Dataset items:
[Start of section]

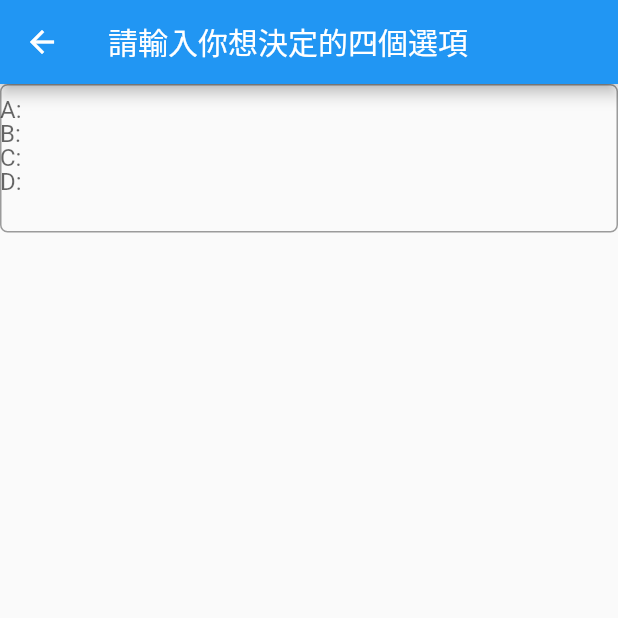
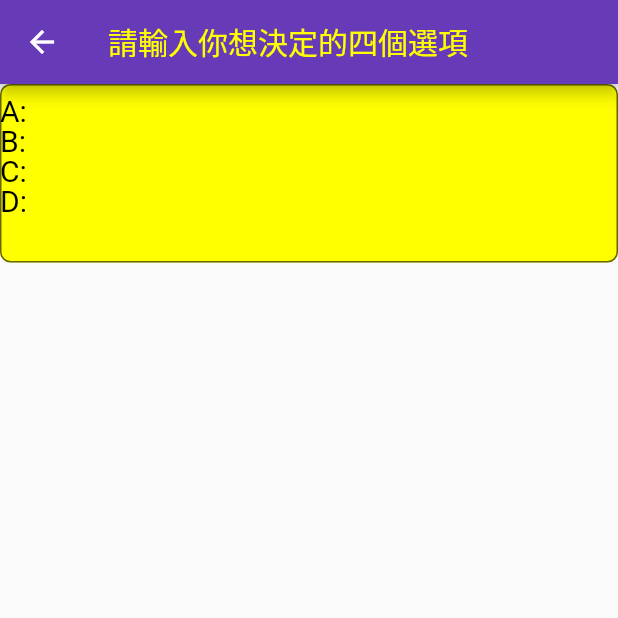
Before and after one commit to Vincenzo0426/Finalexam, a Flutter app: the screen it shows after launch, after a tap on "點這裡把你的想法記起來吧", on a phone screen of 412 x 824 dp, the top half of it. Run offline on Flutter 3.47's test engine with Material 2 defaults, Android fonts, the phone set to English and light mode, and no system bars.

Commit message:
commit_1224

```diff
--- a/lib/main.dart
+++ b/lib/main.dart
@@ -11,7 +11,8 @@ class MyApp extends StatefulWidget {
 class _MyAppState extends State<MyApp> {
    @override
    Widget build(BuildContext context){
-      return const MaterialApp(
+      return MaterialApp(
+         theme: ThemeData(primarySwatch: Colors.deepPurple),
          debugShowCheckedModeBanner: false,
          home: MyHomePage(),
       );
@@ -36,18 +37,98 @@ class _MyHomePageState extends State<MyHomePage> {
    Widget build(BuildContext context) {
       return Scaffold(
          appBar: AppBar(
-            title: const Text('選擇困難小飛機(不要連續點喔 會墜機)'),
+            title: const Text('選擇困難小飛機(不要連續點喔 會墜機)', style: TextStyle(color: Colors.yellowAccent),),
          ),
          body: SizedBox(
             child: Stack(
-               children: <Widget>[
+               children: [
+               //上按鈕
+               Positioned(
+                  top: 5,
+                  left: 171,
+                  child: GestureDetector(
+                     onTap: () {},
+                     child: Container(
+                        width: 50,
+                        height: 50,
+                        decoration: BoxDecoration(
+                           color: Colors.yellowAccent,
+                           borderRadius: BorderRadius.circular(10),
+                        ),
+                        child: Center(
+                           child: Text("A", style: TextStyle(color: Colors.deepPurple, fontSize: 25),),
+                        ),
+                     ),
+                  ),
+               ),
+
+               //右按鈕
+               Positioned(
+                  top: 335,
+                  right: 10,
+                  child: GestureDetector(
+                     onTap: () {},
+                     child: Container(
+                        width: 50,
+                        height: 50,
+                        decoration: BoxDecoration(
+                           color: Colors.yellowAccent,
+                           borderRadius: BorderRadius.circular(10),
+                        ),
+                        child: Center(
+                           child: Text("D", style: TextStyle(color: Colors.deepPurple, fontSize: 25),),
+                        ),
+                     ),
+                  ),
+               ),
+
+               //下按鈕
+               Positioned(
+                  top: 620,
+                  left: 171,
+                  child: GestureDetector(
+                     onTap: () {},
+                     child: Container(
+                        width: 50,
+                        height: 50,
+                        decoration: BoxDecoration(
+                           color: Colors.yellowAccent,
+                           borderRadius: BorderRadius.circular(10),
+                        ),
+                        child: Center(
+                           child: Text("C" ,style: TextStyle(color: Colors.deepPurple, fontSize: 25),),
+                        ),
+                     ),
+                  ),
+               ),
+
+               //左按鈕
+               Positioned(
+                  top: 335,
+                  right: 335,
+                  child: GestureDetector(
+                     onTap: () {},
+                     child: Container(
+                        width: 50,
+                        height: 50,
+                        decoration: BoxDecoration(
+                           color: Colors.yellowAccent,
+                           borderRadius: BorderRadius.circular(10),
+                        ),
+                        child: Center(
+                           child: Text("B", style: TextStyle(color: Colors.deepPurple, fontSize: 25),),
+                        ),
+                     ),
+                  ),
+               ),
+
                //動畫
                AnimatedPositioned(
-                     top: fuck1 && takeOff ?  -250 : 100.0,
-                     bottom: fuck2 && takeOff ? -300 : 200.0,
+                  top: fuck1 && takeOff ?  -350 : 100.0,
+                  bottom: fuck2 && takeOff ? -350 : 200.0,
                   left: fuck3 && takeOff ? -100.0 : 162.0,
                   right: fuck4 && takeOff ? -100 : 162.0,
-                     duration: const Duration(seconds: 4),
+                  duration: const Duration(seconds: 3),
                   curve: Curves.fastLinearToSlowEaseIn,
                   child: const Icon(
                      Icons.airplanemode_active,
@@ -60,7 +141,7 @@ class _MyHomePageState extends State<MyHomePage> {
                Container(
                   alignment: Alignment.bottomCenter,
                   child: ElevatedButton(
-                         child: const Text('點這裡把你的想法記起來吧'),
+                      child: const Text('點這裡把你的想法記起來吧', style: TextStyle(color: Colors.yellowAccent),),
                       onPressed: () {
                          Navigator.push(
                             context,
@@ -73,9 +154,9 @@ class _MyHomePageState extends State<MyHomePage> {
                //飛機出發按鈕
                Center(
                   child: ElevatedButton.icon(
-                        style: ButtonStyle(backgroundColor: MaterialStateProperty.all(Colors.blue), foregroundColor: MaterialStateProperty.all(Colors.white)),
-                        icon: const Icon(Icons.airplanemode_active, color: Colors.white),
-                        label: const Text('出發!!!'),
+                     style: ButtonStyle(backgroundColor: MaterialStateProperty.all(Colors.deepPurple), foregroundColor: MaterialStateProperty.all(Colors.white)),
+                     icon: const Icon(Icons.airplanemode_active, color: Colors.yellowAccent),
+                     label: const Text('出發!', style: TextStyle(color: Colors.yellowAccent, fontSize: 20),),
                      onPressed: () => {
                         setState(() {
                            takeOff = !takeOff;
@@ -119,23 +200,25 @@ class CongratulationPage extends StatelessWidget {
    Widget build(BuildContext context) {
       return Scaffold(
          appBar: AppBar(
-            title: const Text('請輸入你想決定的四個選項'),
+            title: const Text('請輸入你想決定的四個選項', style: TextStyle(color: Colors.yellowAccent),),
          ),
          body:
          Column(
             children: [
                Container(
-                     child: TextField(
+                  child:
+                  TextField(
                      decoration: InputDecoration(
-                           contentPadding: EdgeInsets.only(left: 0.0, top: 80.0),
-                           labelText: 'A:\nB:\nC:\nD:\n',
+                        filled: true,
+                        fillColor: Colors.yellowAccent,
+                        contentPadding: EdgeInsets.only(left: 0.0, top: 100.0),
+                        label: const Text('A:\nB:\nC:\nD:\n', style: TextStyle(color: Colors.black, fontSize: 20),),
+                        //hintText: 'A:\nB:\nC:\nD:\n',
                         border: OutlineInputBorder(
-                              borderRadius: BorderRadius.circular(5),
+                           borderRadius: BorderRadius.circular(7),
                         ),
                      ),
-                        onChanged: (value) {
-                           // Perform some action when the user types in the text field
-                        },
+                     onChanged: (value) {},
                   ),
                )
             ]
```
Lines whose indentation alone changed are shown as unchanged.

[End of section]

ACTIVITY: Go through the entries and return each line where the word "contentPadding" occurs.

COMPLETED TASK:
-                           contentPadding: EdgeInsets.only(left: 0.0, top: 80.0),
+                        contentPadding: EdgeInsets.only(left: 0.0, top: 100.0),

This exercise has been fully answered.